## [ABOUT THIS EXERCISE]
Report every line below that carries the word "column".

## [Version difference data]
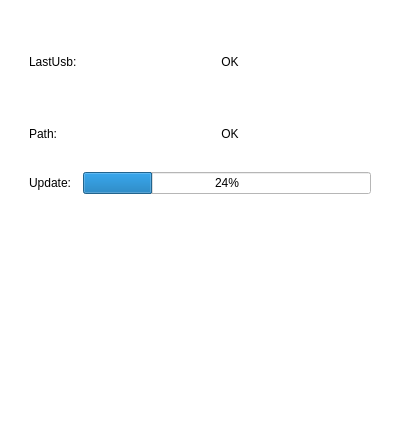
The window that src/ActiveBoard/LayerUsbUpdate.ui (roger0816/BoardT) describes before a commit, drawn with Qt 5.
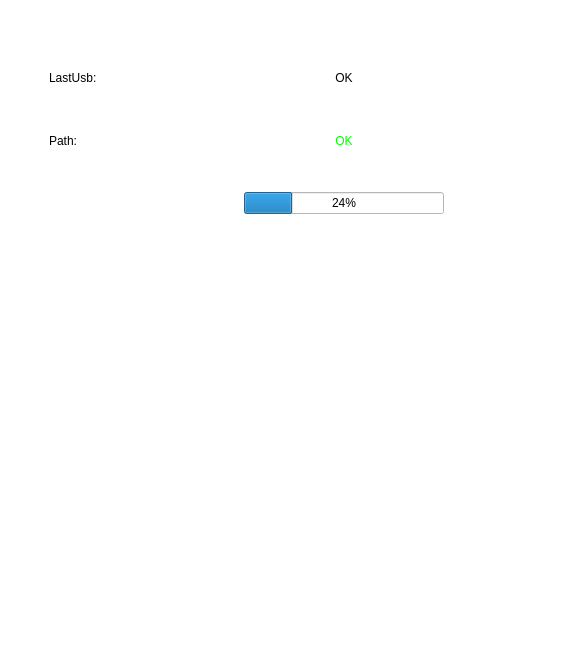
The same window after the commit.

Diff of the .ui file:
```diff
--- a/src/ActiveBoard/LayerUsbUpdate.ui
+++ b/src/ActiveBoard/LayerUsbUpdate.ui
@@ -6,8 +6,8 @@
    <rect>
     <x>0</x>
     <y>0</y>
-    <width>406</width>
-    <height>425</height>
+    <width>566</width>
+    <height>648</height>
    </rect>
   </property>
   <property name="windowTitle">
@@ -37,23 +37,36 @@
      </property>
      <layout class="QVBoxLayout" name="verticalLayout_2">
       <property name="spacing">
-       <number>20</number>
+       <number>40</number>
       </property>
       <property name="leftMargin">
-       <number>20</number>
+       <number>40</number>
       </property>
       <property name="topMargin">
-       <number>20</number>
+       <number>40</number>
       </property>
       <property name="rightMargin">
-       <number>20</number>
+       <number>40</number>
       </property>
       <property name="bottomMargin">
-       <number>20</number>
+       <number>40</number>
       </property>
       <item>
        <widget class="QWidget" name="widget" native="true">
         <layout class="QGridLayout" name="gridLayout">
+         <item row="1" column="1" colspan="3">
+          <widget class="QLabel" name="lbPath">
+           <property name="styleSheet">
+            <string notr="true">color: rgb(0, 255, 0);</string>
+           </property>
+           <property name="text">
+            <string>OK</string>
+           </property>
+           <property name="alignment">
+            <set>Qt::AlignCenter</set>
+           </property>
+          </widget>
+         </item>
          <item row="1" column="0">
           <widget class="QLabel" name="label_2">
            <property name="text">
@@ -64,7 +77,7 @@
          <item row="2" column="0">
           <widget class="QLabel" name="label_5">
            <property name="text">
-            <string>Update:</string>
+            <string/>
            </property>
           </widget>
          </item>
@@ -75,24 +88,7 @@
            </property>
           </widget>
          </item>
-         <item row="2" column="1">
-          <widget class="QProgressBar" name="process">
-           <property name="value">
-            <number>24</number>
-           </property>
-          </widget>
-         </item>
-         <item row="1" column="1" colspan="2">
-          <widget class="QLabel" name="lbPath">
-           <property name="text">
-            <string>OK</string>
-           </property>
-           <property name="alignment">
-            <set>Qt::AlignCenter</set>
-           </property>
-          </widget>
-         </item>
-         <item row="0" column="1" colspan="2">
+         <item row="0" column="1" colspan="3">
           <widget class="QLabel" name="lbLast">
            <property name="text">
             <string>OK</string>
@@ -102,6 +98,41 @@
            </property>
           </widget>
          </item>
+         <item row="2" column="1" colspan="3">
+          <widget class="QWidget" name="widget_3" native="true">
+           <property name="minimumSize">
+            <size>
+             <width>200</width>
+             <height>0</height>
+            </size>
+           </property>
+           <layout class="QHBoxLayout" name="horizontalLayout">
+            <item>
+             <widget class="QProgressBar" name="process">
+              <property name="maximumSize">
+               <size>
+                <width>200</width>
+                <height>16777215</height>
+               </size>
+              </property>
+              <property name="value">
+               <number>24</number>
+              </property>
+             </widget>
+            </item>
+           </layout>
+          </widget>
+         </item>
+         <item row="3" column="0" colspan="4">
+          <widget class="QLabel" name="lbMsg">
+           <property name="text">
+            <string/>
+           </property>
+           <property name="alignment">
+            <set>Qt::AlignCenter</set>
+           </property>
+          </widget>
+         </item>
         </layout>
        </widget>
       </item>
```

## [ANSWER FOR THIS EXERCISE]
+         <item row="1" column="1" colspan="3">
          <item row="1" column="0">
          <item row="2" column="0">
-         <item row="2" column="1">
-         <item row="1" column="1" colspan="2">
-         <item row="0" column="1" colspan="2">
+         <item row="0" column="1" colspan="3">
+         <item row="2" column="1" colspan="3">
+         <item row="3" column="0" colspan="4">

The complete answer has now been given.